Search each line of the data for the word "動能輪動"; copy every line where it is found.

• [STORED DATA]
********

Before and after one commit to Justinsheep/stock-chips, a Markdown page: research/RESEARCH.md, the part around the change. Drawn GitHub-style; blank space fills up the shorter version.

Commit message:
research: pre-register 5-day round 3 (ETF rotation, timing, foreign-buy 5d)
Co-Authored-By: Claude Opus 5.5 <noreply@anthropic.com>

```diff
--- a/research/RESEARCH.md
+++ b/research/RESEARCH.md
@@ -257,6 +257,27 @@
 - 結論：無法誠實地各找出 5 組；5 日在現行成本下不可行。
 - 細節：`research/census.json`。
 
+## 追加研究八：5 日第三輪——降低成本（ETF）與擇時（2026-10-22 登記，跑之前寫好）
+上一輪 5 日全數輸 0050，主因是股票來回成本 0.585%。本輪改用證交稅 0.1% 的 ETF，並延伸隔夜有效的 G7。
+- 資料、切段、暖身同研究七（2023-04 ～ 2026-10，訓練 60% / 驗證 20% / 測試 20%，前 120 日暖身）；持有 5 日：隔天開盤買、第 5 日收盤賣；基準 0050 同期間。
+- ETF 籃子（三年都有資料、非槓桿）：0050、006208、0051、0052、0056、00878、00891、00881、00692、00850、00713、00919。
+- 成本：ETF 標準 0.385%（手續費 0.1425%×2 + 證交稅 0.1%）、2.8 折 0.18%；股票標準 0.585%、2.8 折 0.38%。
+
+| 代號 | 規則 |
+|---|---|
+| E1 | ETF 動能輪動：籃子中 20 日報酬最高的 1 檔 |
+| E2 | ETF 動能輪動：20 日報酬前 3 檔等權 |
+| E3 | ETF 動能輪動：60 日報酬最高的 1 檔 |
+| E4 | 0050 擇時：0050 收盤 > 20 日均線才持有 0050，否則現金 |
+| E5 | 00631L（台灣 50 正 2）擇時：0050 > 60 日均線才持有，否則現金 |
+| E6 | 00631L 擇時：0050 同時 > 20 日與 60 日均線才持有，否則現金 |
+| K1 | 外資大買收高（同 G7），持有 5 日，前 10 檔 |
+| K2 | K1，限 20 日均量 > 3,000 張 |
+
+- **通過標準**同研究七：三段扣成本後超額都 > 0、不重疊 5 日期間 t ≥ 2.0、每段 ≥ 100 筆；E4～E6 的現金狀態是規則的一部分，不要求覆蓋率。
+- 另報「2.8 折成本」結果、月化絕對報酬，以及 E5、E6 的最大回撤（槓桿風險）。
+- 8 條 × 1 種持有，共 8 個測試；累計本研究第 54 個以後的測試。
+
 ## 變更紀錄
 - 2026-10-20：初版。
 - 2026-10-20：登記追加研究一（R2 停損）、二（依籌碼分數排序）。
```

********

• [ANSWER FOR THIS EXERCISE]
+| E1 | ETF 動能輪動：籃子中 20 日報酬最高的 1 檔 |
+| E2 | ETF 動能輪動：20 日報酬前 3 檔等權 |
+| E3 | ETF 動能輪動：60 日報酬最高的 1 檔 |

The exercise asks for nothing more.